Your business depends on protecting your assets and intellectual property. That’s why businesses employ trademarks to help create a brand. This brand clearly marks your business and will become synonymous with your services, products, and reputation. When someone takes advantage of your creative work and abuses your trademark, it can have disastrous consequences. As such, it is important to monitor and protect your trademarks.
As soon as you begin using creative works to make your brand unique, you build common law trademark protection. Yet, this offers limited security for your intellectual property. To fully safeguard your work, it is important to register your trademarks with the U.S. Patent and Trademark Office (USTPO). Here is a guide of the essential steps you need to take to protect your trademark.
5 Steps to Trademark Protection

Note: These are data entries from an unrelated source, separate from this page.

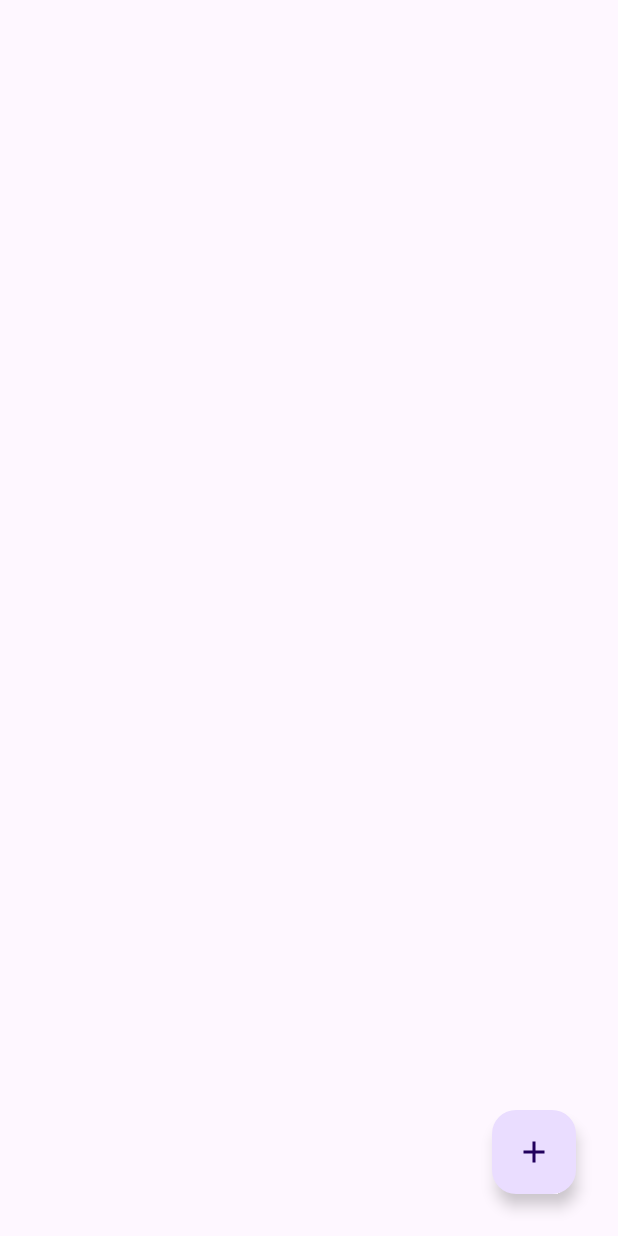
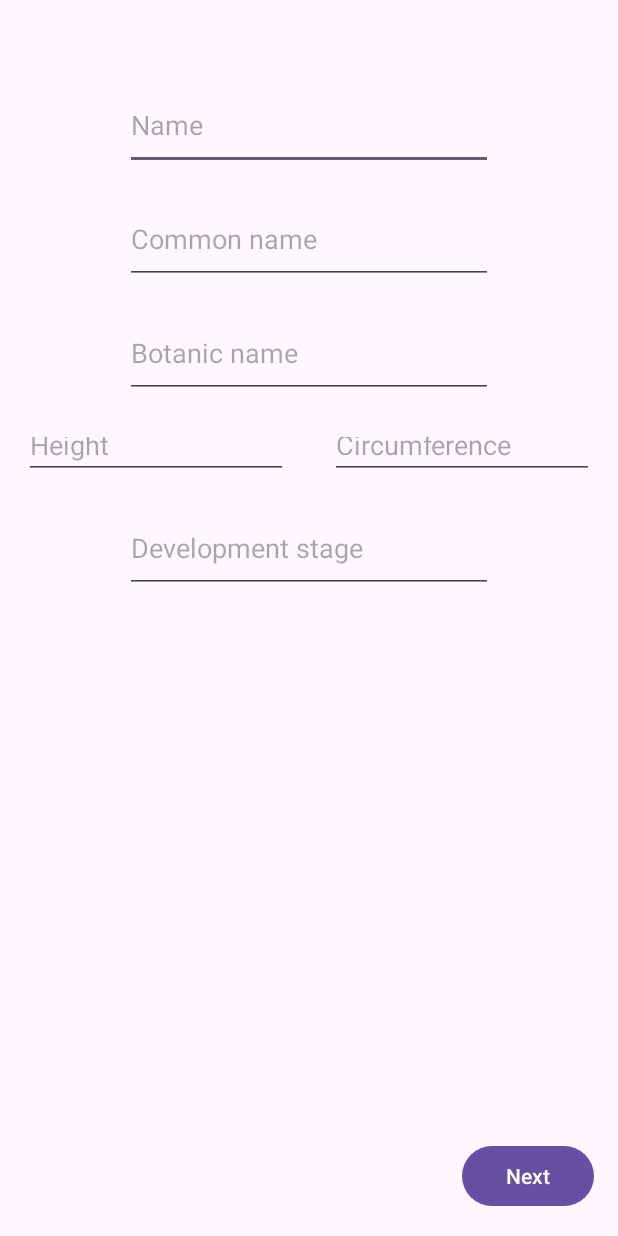
Before and after one commit to Ramamas6/TreeWonder, an Android app: the CreateTreeActivity screen opened directly, with no data from a screen before it, on a phone screen of 412 x 824 dp. Run offline under Robolectric (Android 15) with nearby library versions, the phone set to English and light mode, and no system bars.

Commit message:
fix: some bugs

```diff
--- a/app/src/main/java/com/example/treewonder/CreateTreeActivity.kt
+++ b/app/src/main/java/com/example/treewonder/CreateTreeActivity.kt
@@ -12,24 +12,15 @@ class CreateTreeActivity : AppCompatActivity() {
         super.onCreate(savedInstanceState)
         setContentView(R.layout.activity_create_tree)
 
-        val btnExit = findViewById<Button>(R.id.a_create_tree_exit)
-        // Click on "Exit" button : switch to main activity and send it the tree
-        btnExit.setOnClickListener {
-            val tree = Tree(1, "Name", "commonName", "botanicName", 10, 10, "", 0, "", "", "", "", "", "", "", "", 40.0, 40.0, "")
-            val returnIntent = Intent()
-            returnIntent.putExtra(TREE_KEY, tree)
-            setResult(Activity.RESULT_OK, returnIntent)
-            finish()
-        }
+        displayCreatedTreeFragment()
 
     }
         private fun displayCreatedTreeFragment(){
             val transaction = supportFragmentManager.beginTransaction()
             transaction.replace(
-                R.id.a_main_toolbal_fragment,
+                R.id.a_main_lyt_fragment,
                 CreateTreeFragment()
             )
-            transaction.commit()
-            //floatingActionButton.visibility = View.GONE
+            val rez = transaction.commit()
         }
 }
--- a/app/src/main/java/com/example/treewonder/CreateTreeFragment3.kt
+++ b/app/src/main/java/com/example/treewonder/CreateTreeFragment3.kt
@@ -73,7 +73,8 @@ class CreateTreeFragment3 : Fragment() {
             val latitude = edtLatitude.text.toString().toDouble()
             val address = edtAddress.text.toString()
 
-            val tree = Tree(name,
+            val tree = Tree(id,
+                            name,
                             commonName,
                             botanicName,
                             height,
--- a/app/src/main/res/layout/activity_create_tree.xml
+++ b/app/src/main/res/layout/activity_create_tree.xml
@@ -6,18 +6,6 @@
     android:layout_width="match_parent"
     android:layout_height="match_parent"
     tools:context=".MainActivity" >
-
-    <com.google.android.material.floatingactionbutton.FloatingActionButton
-        android:id="@+id/a_main_btn_create_tree"
-        android:layout_width="wrap_content"
-        android:layout_height="wrap_content"
-        android:layout_marginEnd="28dp"
-        android:layout_marginBottom="28dp"
-        android:clickable="true"
-        android:contentDescription="add_tree"
-        app:layout_constraintBottom_toBottomOf="parent"
-        app:layout_constraintEnd_toEndOf="parent"
-        app:srcCompat="@drawable/baseline_add_24" />
 
     <androidx.constraintlayout.widget.ConstraintLayout
         android:id="@+id/a_main_lyt_fragment"
```
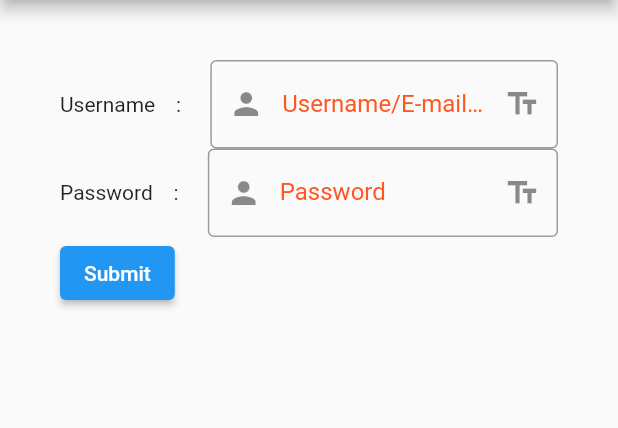
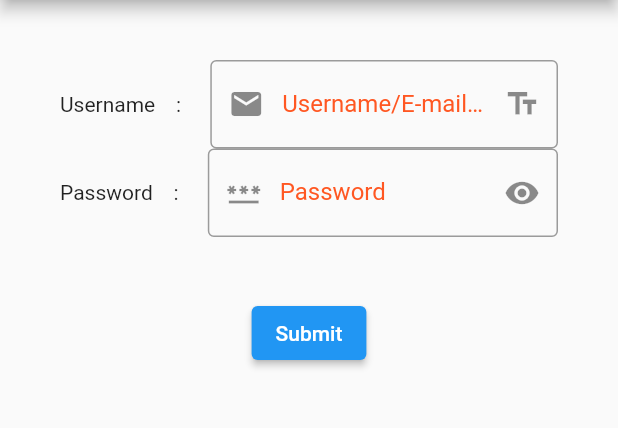
Before and after one commit to Abhay987/form-flutter, a Flutter app: the screen it shows after launch, on a phone screen of 412 x 824 dp, the part 84-512 px from its top. Run offline on Flutter 3.47's test engine with Material 2 defaults, Android fonts, the phone set to English and light mode, and no system bars.

Commit message:
button and textfield modified

```diff
--- a/lib/main.dart
+++ b/lib/main.dart
@@ -18,8 +18,8 @@ class Homepage extends StatelessWidget {
       ),
       body: Form(
           key: gbk,
-          child: Padding(
-            padding: EdgeInsets.symmetric(vertical: 40, horizontal: 40),
+          child: Container(
+            padding: EdgeInsets.all(40),
             child: Column(
               crossAxisAlignment: CrossAxisAlignment.start,
               children: [
@@ -41,7 +41,7 @@ class Homepage extends StatelessWidget {
                         counterText: "Your Username is "
                           prefix: Text("Hlo"),
                         , */
-                    prefixIcon: Icon(Icons.person),
+                    prefixIcon: Icon(Icons.email),
                     suffixIcon: Icon(Icons.text_fields),
                     labelText: "Username/E-mail_ID",
                     labelStyle: TextStyle(color: Colors.deepOrange),
@@ -55,19 +55,26 @@ class Homepage extends StatelessWidget {
                     fillColor: Colors.red,
                     focusColor: Colors.black,
                     hoverColor: Colors.green,
-                    prefixIcon: Icon(Icons.person),
-                    suffixIcon: Icon(Icons.text_fields),
+                    prefixIcon: Icon(Icons.password),
+                    suffixIcon: Icon(Icons.visibility),
                     labelText: "Password",
                     labelStyle: TextStyle(color: Colors.deepOrange),
                     icon: Text("Password    : "),
                   ),
+                  obscureText: true,
                 ),
-                ElevatedButton(
+                Padding(
+                  padding: const EdgeInsets.only(top: 40),
+                  child: Center(
+                    child: ElevatedButton(
                       onPressed: () {
                         ScaffoldMessenger.of(context).showSnackBar(
                             SnackBar(content: Text("Processing Data")));
                       },
-                    child: Text("Submit")),
+                      child: Text("Submit"),
+                    ),
+                  ),
+                ),
               ],
             ),
           )),
```
Lines whose indentation alone changed are shown as unchanged.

When it comes to protecting your trademark, you need a solid plan. This plan should consider safeguards before you register your trademark, as well as at every stage after. Successful trademark protection starts with effective research. It then continues with routine and effective monitoring.
You cannot register your trademark if it is too similar to another registered trademark. As such, you need to research other trademarks that may conflict with your own. To reduce the chances of application rejection, you need to conduct a thorough trademark search. This search should include trademarks registered with federal and state governments. It should also include trademarks that have common law protection.
Prepare and File Your Trademark Application
Once you determine that your trademark does not conflict with another trademark, you can file the application. You need to provide a picture of your trademark and an example of how you use this trademark in your business. You also must show how you intend to use this trademark for goods or services. This is important because you only have trademark protection for the type of goods or services listed in your application.
Respond to Actions
A USPTO examining attorney will then evaluate your trademark application and send you a letter of action. This letter will list any questions or concerns the attorney has about approving your trademark. Respond to the “Office action” letter promptly. You must address all the attorney’s concerns before they will approve your application.
Monitor Your Trademark
Once the attorney approves your trademark registration, it is important to watch your trademark closely. Efficient trademark monitoring can alert you to infringement. An example of this is when other applications register trademarks that seem similar to your own. When another company infringes on your intellectual property, you may need to get aggressive. Sending a “cease and desist” letter could help. In some cases, you may have to file a lawsuit in federal court.
Maintain Your Trademark
Trademark registrations will last for ten years. They are renewable every ten years, provided you file maintenance documents between the fifth and sixth years. You must also file maintenance documents between the ninth and tenth years and every ten years after that. If you miss a maintenance deadline, you will lose your trademark registration.
Contact a Redwood City Intellectual Property Attorney Today
Your business and your livelihood depend on protecting your intellectual property. If you wish to protect your trademark, we can help. It is important to speak to our experienced Redwood City intellectual property attorney immediately. He can help you throughout the trademark registration process and ensure that you do not miss any critical deadlines.
To learn more, contact our Redwood City intellectual property attorney at Winghart Law Group, Inc. today at (650) 332-2994 or fill out our confidential contact form. We’ve been serving Palo Alto, Redwood City, and Bay Area businesses for years. Call us today!